__YOUR TASK__
Report back every line below that carries the word "changed".

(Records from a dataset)
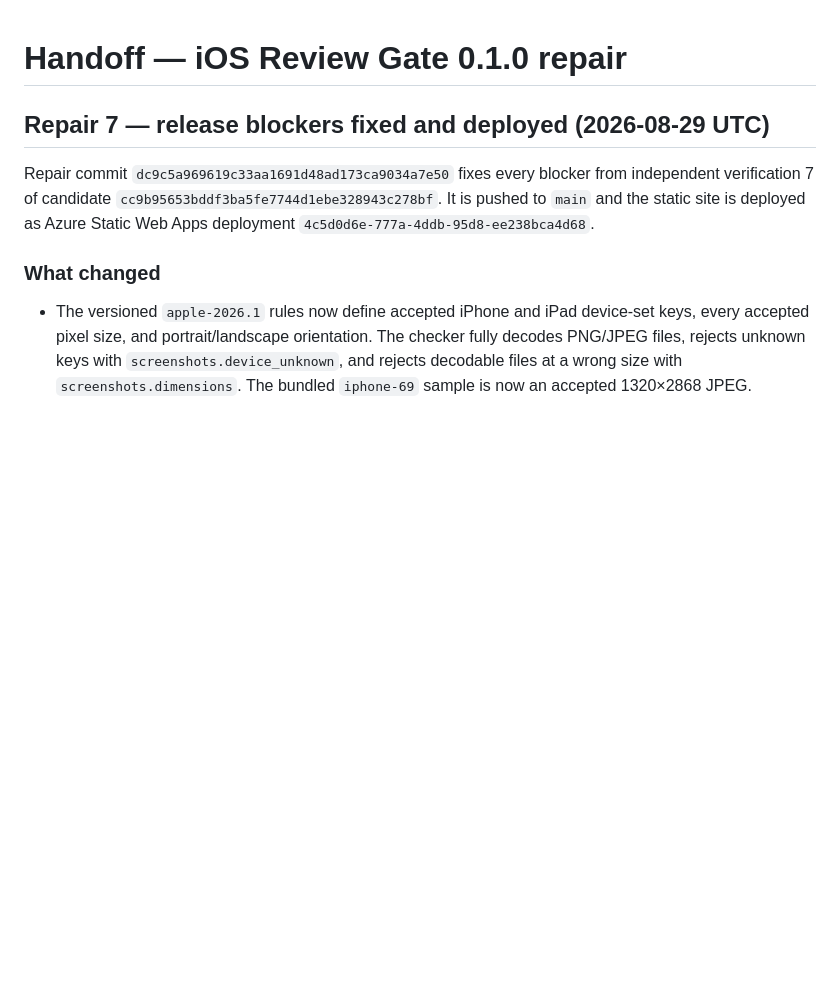
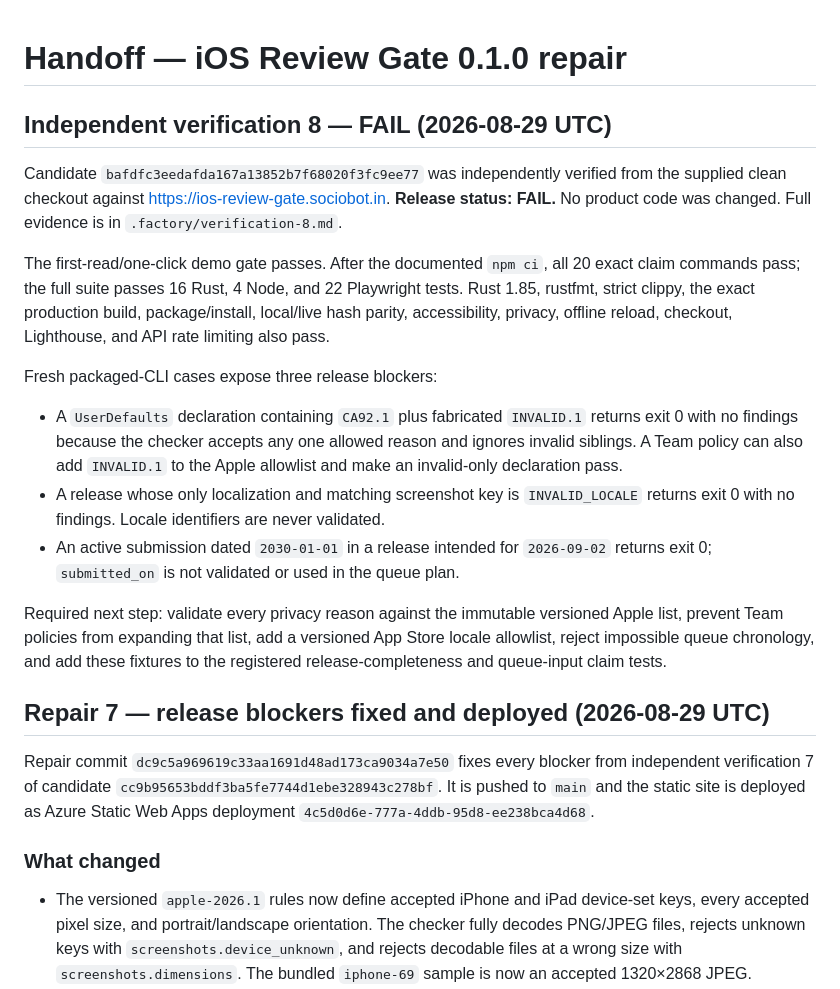
Before and after one commit to B-Divyesh/sf-ios-review-gate, a Markdown page: .factory/handoff.md, the part around the change. Drawn GitHub-style; blank space fills up the shorter version.

Commit message:
docs: record independent verification 8 failure

```diff
--- a/.factory/handoff.md
+++ b/.factory/handoff.md
@@ -1,4 +1,37 @@
 # Handoff — iOS Review Gate 0.1.0 repair
+
+## Independent verification 8 — FAIL (2026-08-29 UTC)
+
+Candidate `bafdfc3eedafda167a13852b7f68020f3fc9ee77` was independently
+verified from the supplied clean checkout against
+<https://ios-review-gate.sociobot.in>. **Release status: FAIL.** No product
+code was changed. Full evidence is in `.factory/verification-8.md`.
+
+The first-read/one-click demo gate passes. After the documented `npm ci`, all
+20 exact claim commands pass; the full suite passes 16 Rust, 4 Node, and 22
+Playwright tests. Rust 1.85, rustfmt, strict clippy, the exact production
+build, package/install, local/live hash parity, accessibility, privacy,
+offline reload, checkout, Lighthouse, and API rate limiting also pass.
+
+Fresh packaged-CLI cases expose three release blockers:
+
+- A `UserDefaults` declaration containing `CA92.1` plus fabricated
+  `INVALID.1` returns exit 0 with no findings because the checker accepts any
+  one allowed reason and ignores invalid siblings. A Team policy can also add
+  `INVALID.1` to the Apple allowlist and make an invalid-only declaration
+  pass.
+- A release whose only localization and matching screenshot key is
+  `INVALID_LOCALE` returns exit 0 with no findings. Locale identifiers are never
+  validated.
+- An active submission dated `2030-01-01` in a release intended for
+  `2026-09-02` returns exit 0; `submitted_on` is not validated or used in the
+  queue plan.
+
+Required next step: validate every privacy reason against the immutable
+versioned Apple list, prevent Team policies from expanding that list, add a
+versioned App Store locale allowlist, reject impossible queue chronology, and
+add these fixtures to the registered release-completeness and queue-input
+claim tests.
 
 ## Repair 7 — release blockers fixed and deployed (2026-08-29 UTC)
 
```
Also changed, not shown: .factory/verification-8.md (added, +223 -0 lines).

__ANSWER TO THIS EXERCISE__
+code was changed. Full evidence is in `.factory/verification-8.md`.
Also changed, not shown: .factory/verification-8.md (added, +223 -0 lines).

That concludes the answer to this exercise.